→ Record extracts
********************

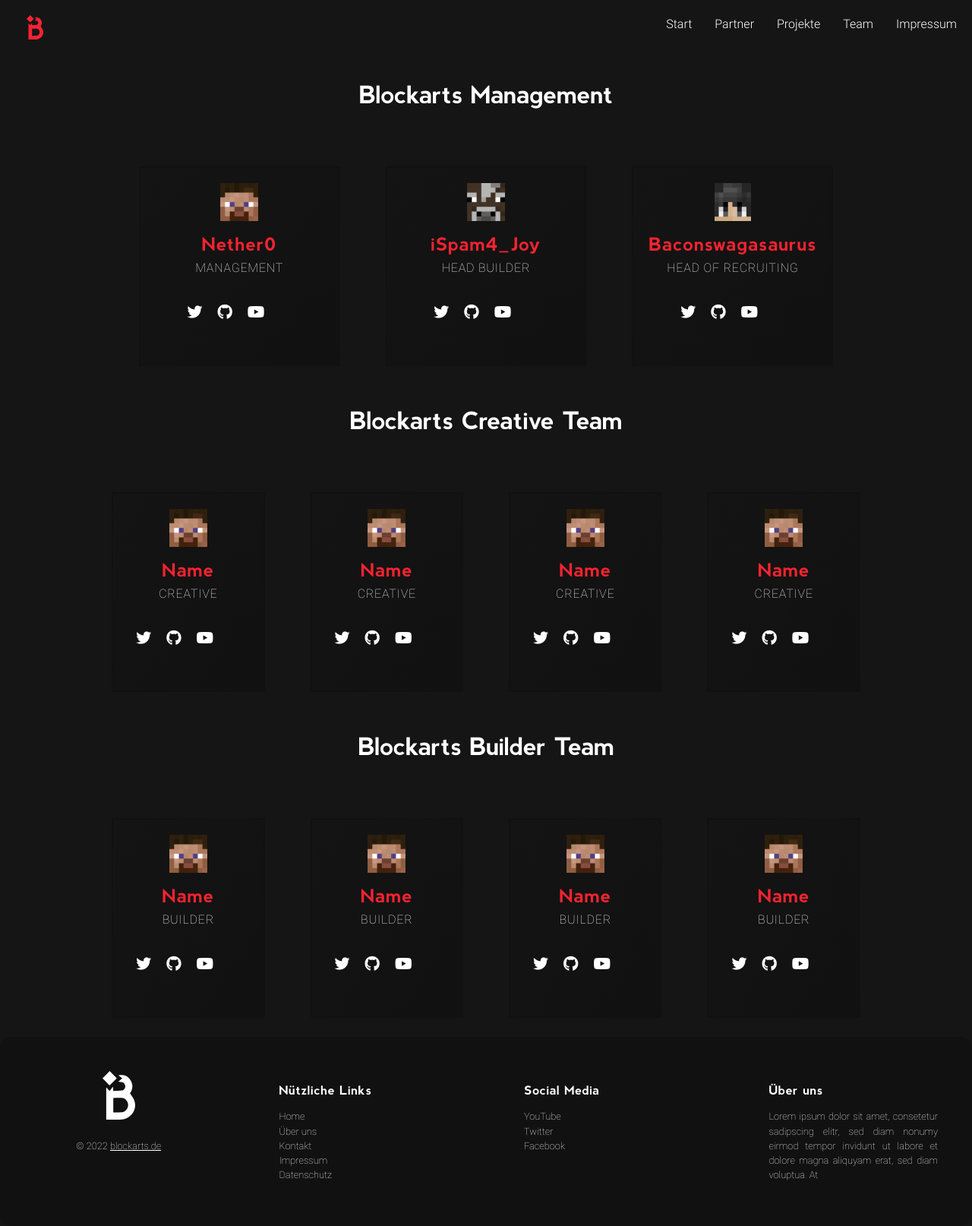
After one commit to itshypax/blockarts-web, a PHP site: page /team in a window 1280 px wide. The commit adds this page. Shown: the whole page at 76% size. Run offline with PHP 8.4, Linux system fonts and the light colour scheme; some web fonts are replaced.

Commit message:
integrated team site with demo images

```diff
--- a/assets/css/style.css
+++ b/assets/css/style.css
@@ -41,6 +41,11 @@ body {
 
 a {
     color: inherit;
+    text-decoration: none;
+}
+
+a:hover {
+    color: var(--ba-1);
 }
 
 .external-link::before {
@@ -178,7 +183,7 @@ nav ul li {
     float: right;
 }
 
-nav a {
+nav ul li a {
     display: block;
     padding: 10px;
     color: var(--ba-text-1);
@@ -193,7 +198,7 @@ nav img {
     padding: 10px;
 }
 
-nav a:after {
+nav ul li a:after {
     display: block;
     content: '';
     border-bottom: solid 3px var(--ba-1);
@@ -201,11 +206,11 @@ nav a:after {
     transition: transform 250ms ease-in-out;
 }
 
-nav a:hover:after {
+nav ul li a:hover:after {
     transform: scaleX(1)
 }
 
-nav a:hover i {
+nav ul li a:hover i {
     color: var(--ba-1);
 }
 
@@ -226,6 +231,7 @@ nav a:hover i {
     grid-row-gap: 50px;
     padding: 10px;
     margin-top: 25px;
+    justify-content: center;
 }
 
 .grid-item {
@@ -298,6 +304,7 @@ footer {
     grid-column-gap: 30px;
     grid-row-gap: 50px;
     padding: 10px;
+    justify-content: center;
 }
 
 .footer-grid-item {
@@ -322,6 +329,10 @@ footer {
 
 #copyright p {
     text-align: center;
+}
+
+#copyright a {
+    text-decoration: underline;
 }
 
 #about p {
--- /dev/null
+++ b/assets/css/team.css
@@ -0,0 +1,82 @@
+.team-grid-container {
+    display: grid;
+    grid-auto-rows: 1fr;
+    grid-column-gap: 30px;
+    grid-row-gap: 50px;
+    padding: 10px;
+    margin-top: 25px;
+    justify-content: center;
+}
+
+.team-grid-item {
+    /* background-color: var(--ba-bg-2); */
+    background: linear-gradient(to right bottom, var(--ba-bg-2) 0%, var(--ba-border-1) 100%);
+    padding: 20px;
+    font-size: 30px;
+    text-align: center;
+    border: 2px solid var(--ba-border-1);
+}
+
+.team-grid-item:hover {
+    transform: scale(1.1);
+}
+
+.team-grid-item h2 {
+    letter-spacing: .05em;
+    margin-top: 0;
+    font-size: 1.5rem;
+    font-weight: bold;
+    font-style: normal;
+    color: var(--ba-1)
+}
+
+.team-grid-item p {
+    font-size: 1rem;
+    margin-top: 1rem;
+    font-weight: 300;
+    font-style: normal;
+    text-align: justify;
+}
+
+@media screen and (min-width: 840px) {
+    .team-grid-container#management-container {
+        grid-template-columns: repeat(3, 1fr);
+    }
+
+    .team-grid-container#creative-container, .team-grid-container#builder-container {
+        grid-template-columns: repeat(4, 1fr);
+    }
+}
+
+@media screen and (min-width: 600px) {
+    .team-grid-item {
+        margin: 15px;
+    }
+}
+
+h1#management {
+    margin-top: 100px;
+}
+
+p.team-role {
+    text-transform: uppercase;
+    letter-spacing: .05em;
+    text-align: center;
+    margin-top: -18px;
+}
+
+ul.socials {
+    display: flex;
+    justify-content: center;
+    list-style-type: none;
+    margin-top: 20px;
+    padding: 0
+}
+
+ul.socials li {
+    margin: 0 10px;
+}
+
+ul.socials i {
+    font-size: 20px;
+}
--- a/assets/php/navigation.php
+++ b/assets/php/navigation.php
@@ -1,15 +1,11 @@
 <nav id="mainnav">
     <ul>
-        <?php $page = basename($_SERVER['PHP_SELF']); ?>
-        <?php if ($page == 'index' or $page == 'index.php' or $page == '') { ?>
-            <li><a href="/imprint">Impressum</a></li>
-        <?php } elseif ($page == 'imprint' or $page == 'imprint.php') { ?>
-            <li><a href="/">Start</a></li>
-        <?php } ?>
+        <li><a href="/imprint">Impressum</a></li>
         <li><a href="/team">Team</a></li>
         <li><a href="#">Projekte</a></li>
         <li><a href="#">Partner</a></li>
-        <img src="/assets/img/svg/ba_black.svg" alt="Blockarts.de Logo" height="32px" width="auto">
+        <li><a href="/">Start</a></li>
+        <a href="/"><img src="/assets/img/svg/ba_black.svg" alt="Blockarts.de Logo" height="32px" width="auto"></a>
     </ul>
 </nav>
 <!-- <script src="/assets/js/stickyScroll.js"></script> -->
--- /dev/null
+++ b/team.php
@@ -0,0 +1,163 @@
+<!DOCTYPE html>
+<html lang="de">
+<head>
+    <meta charset="UTF-8">
+    <meta http-equiv="X-UA-Compatible" content="IE=edge">
+    <meta name="viewport" content="width=device-width, initial-scale=1.0">
+    <title>Blockarts.de &raquo; Team</title>
+    <!-- Favicon -->
+    <link rel="shortcut icon" href="/assets/img/ico/favicon.ico" type="image/x-icon">
+    <!-- Metas -->
+    <?php include 'assets/php/metas.php'; ?>
+    <!-- Load CSS -->
+    <link rel="stylesheet" href="/assets/css/style.css">
+    <link rel="stylesheet" href="/assets/css/team.css">
+    <!--load all Font Awesome styles -->
+    <link href="/assets/fontawesome/css/all.css" rel="stylesheet">
+    <!-- Include Berlin font -->
+    <link href="/assets/fonts/berlin/stylesheet.css" rel="stylesheet">
+    <!-- Include Roboto font -->
+    <link href="/assets/fonts/roboto/stylesheet.css" rel="stylesheet">
+</head>
+<body>
+    <!-- include stickyScroll.js -->
+    <?php include 'assets/php/navigation.php'; ?>
+    <!-- Management Section -->
+    <h1 id="management">Blockarts Management</h1>
+    <div class="team-grid-container" id="management-container">
+        <div class="team-grid-item" id="first">
+            <img src="/assets/img/mcheads/20694100cd796ce6ee30d2b274d6e977dc945bd0.webp" height="50px" width="auto" alt="(Name)">
+            <h2>Nether0</h2>
+            <p class="team-role">Management</p>
+            <ul class="socials">
+                <li><a href="https://twitter.com/Nether0" target="_blank"><i class="fa-brands fa-twitter"></i></a></li>
+                <li><a href="https://github.com/Nether0" target="_blank"><i class="fa-brands fa-github"></i></a></li>
+                <li><a href="https://youtube.com/Nether0" target="_blank"><i class="fa-brands fa-youtube"></i></a></li>
+                <li><a href="mailto:Nether0@blockarts.de" target="_blank"><i class="fa-solid fa-envelope"></i></a></li>
+            </ul>
+        </div>
+        <div class="team-grid-item">
+            <img src="/assets/img/mcheads/522c6a08840e3969478724559f2fe4f9902faf51.webp" height="50px" width="auto" alt="(Name)">
+            <h2>iSpam4_Joy</h2>
+            <p class="team-role">Head Builder</p>
+            <ul class="socials">
+                <li><a href="https://twitter.com/iSpam4_Joy" target="_blank"><i class="fa-brands fa-twitter"></i></a></li>
+                <li><a href="https://github.com/iSpam4_Joy" target="_blank"><i class="fa-brands fa-github"></i></a></li>
+                <li><a href="https://youtube.com/iSpam4_Joy" target="_blank"><i class="fa-brands fa-youtube"></i></a></li>
+                <li><a href="mailto:iSpam4_Joy@blockarts.de" target="_blank"><i class="fa-solid fa-envelope"></i></a></li>
+            </ul>
+        </div>
+        <div class="team-grid-item">
+            <img src="/assets/img/mcheads/e3584de6303ab7d5687f29d440e042e5.jpg" height="50px" width="auto" alt="(Name)">
+            <h2>Baconswagasaurus</h2>
+            <p class="team-role">Head of Recruiting</p>
+            <ul class="socials">
+                <li><a href="https://twitter.com/Baconswagasaurus" target="_blank"><i class="fa-brands fa-twitter"></i></a></li>
+                <li><a href="https://github.com/Baconswagasaurus" target="_blank"><i class="fa-brands fa-github"></i></a></li>
+                <li><a href="https://youtube.com/Baconswagasaurus" target="_blank"><i class="fa-brands fa-youtube"></i></a></li>
+                <li><a href="mailto:Baconswagasaurus@blockarts.de" target="_blank"><i class="fa-solid fa-envelope"></i></a></li>
+            </ul>
+        </div>
+    </div>
+
+    <!-- Creative Team Section -->
+    <h1 id="creative">Blockarts Creative Team</h1>
+    <div class="team-grid-container" id="creative-container">
+        <div class="team-grid-item" id="first">
+            <img src="/assets/img/mcheads/20694100cd796ce6ee30d2b274d6e977dc945bd0.webp" height="50px" width="auto" alt="(Name)">
+            <h2>Name</h2>
+            <p class="team-role">Creative</p>
+            <ul class="socials">
+                <li><a href="https://twitter.com/name" target="_blank"><i class="fa-brands fa-twitter"></i></a></li>
+                <li><a href="https://github.com/name" target="_blank"><i class="fa-brands fa-github"></i></a></li>
+                <li><a href="https://youtube.com/name" target="_blank"><i class="fa-brands fa-youtube"></i></a></li>
+                <li><a href="mailto:name@blockarts.de" target="_blank"><i class="fa-solid fa-envelope"></i></a></li>
+            </ul>
+        </div>
+        <div class="team-grid-item" id="first">
+            <img src="/assets/img/mcheads/20694100cd796ce6ee30d2b274d6e977dc945bd0.webp" height="50px" width="auto" alt="(Name)">
+            <h2>Name</h2>
+            <p class="team-role">Creative</p>
+            <ul class="socials">
+                <li><a href="https://twitter.com/name" target="_blank"><i class="fa-brands fa-twitter"></i></a></li>
+                <li><a href="https://github.com/name" target="_blank"><i class="fa-brands fa-github"></i></a></li>
+                <li><a href="https://youtube.com/name" target="_blank"><i class="fa-brands fa-youtube"></i></a></li>
+                <li><a href="mailto:name@blockarts.de" target="_blank"><i class="fa-solid fa-envelope"></i></a></li>
+            </ul>
+        </div>
+        <div class="team-grid-item" id="first">
+            <img src="/assets/img/mcheads/20694100cd796ce6ee30d2b274d6e977dc945bd0.webp" height="50px" width="auto" alt="(Name)">
+            <h2>Name</h2>
+            <p class="team-role">Creative</p>
+            <ul class="socials">
+                <li><a href="https://twitter.com/name" target="_blank"><i class="fa-brands fa-twitter"></i></a></li>
+                <li><a href="https://github.com/name" target="_blank"><i class="fa-brands fa-github"></i></a></li>
+                <li><a href="https://youtube.com/name" target="_blank"><i class="fa-brands fa-youtube"></i></a></li>
+                <li><a href="mailto:name@blockarts.de" target="_blank"><i class="fa-solid fa-envelope"></i></a></li>
+            </ul>
+        </div>
+        <div class="team-grid-item" id="first">
+            <img src="/assets/img/mcheads/20694100cd796ce6ee30d2b274d6e977dc945bd0.webp" height="50px" width="auto" alt="(Name)">
+            <h2>Name</h2>
+            <p class="team-role">Creative</p>
+            <ul class="socials">
+                <li><a href="https://twitter.com/name" target="_blank"><i class="fa-brands fa-twitter"></i></a></li>
+                <li><a href="https://github.com/name" target="_blank"><i class="fa-brands fa-github"></i></a></li>
+                <li><a href="https://youtube.com/name" target="_blank"><i class="fa-brands fa-youtube"></i></a></li>
+                <li><a href="mailto:name@blockarts.de" target="_blank"><i class="fa-solid fa-envelope"></i></a></li>
+            </ul>
+        </div>
+    </div>
+
+    <!-- Builder Team Section -->
+    <h1 id="creative">Blockarts Builder Team</h1>
+    <div class="team-grid-container" id="builder-container">
+        <div class="team-grid-item" id="first">
+            <img src="/assets/img/mcheads/20694100cd796ce6ee30d2b274d6e977dc945bd0.webp" height="50px" width="auto" alt="(Name)">
+            <h2>Name</h2>
+            <p class="team-role">Builder</p>
+            <ul class="socials">
+                <li><a href="https://twitter.com/name" target="_blank"><i class="fa-brands fa-twitter"></i></a></li>
+                <li><a href="https://github.com/name" target="_blank"><i class="fa-brands fa-github"></i></a></li>
+                <li><a href="https://youtube.com/name" target="_blank"><i class="fa-brands fa-youtube"></i></a></li>
+                <li><a href="mailto:name@blockarts.de" target="_blank"><i class="fa-solid fa-envelope"></i></a></li>
+            </ul>
+        </div>
+        <div class="team-grid-item" id="first">
+            <img src="/assets/img/mcheads/20694100cd796ce6ee30d2b274d6e977dc945bd0.webp" height="50px" width="auto" alt="(Name)">
+            <h2>Name</h2>
+            <p class="team-role">Builder</p>
+            <ul class="socials">
+                <li><a href="https://twitter.com/name" target="_blank"><i class="fa-brands fa-twitter"></i></a></li>
+                <li><a href="https://github.com/name" target="_blank"><i class="fa-brands fa-github"></i></a></li>
+                <li><a href="https://youtube.com/name" target="_blank"><i class="fa-brands fa-youtube"></i></a></li>
+                <li><a href="mailto:name@blockarts.de" target="_blank"><i class="fa-solid fa-envelope"></i></a></li>
+            </ul>
+        </div>
+        <div class="team-grid-item" id="first">
+            <img src="/assets/img/mcheads/20694100cd796ce6ee30d2b274d6e977dc945bd0.webp" height="50px" width="auto" alt="(Name)">
+            <h2>Name</h2>
+            <p class="team-role">Builder</p>
+            <ul class="socials">
+                <li><a href="https://twitter.com/name" target="_blank"><i class="fa-brands fa-twitter"></i></a></li>
+                <li><a href="https://github.com/name" target="_blank"><i class="fa-brands fa-github"></i></a></li>
+                <li><a href="https://youtube.com/name" target="_blank"><i class="fa-brands fa-youtube"></i></a></li>
+                <li><a href="mailto:name@blockarts.de" target="_blank"><i class="fa-solid fa-envelope"></i></a></li>
+            </ul>
+        </div>
+        <div class="team-grid-item" id="first">
+            <img src="/assets/img/mcheads/20694100cd796ce6ee30d2b274d6e977dc945bd0.webp" height="50px" width="auto" alt="(Name)">
+            <h2>Name</h2>
+            <p class="team-role">Builder</p>
+            <ul class="socials">
+                <li><a href="https://twitter.com/name" target="_blank"><i class="fa-brands fa-twitter"></i></a></li>
+                <li><a href="https://github.com/name" target="_blank"><i class="fa-brands fa-github"></i></a></li>
+                <li><a href="https://youtube.com/name" target="_blank"><i class="fa-brands fa-youtube"></i></a></li>
+                <li><a href="mailto:name@blockarts.de" target="_blank"><i class="fa-solid fa-envelope"></i></a></li>
+            </ul>
+        </div>
+    </div>
+
+    <?php include 'assets/php/footer.php'; ?>
+</body>
+</html>
```
Also changed, not shown: assets/img/mcheads/20694100cd796ce6ee30d2b274d6e977dc945bd0.webp (added), assets/img/mcheads/522c6a08840e3969478724559f2fe4f9902faf51.webp (added), assets/img/mcheads/e3584de6303ab7d5687f29d440e042e5.jpg (added).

********************

→ Task description
Your answer should be a single number, which is the count of lines in the data above that include the word "text".

→ Solution
8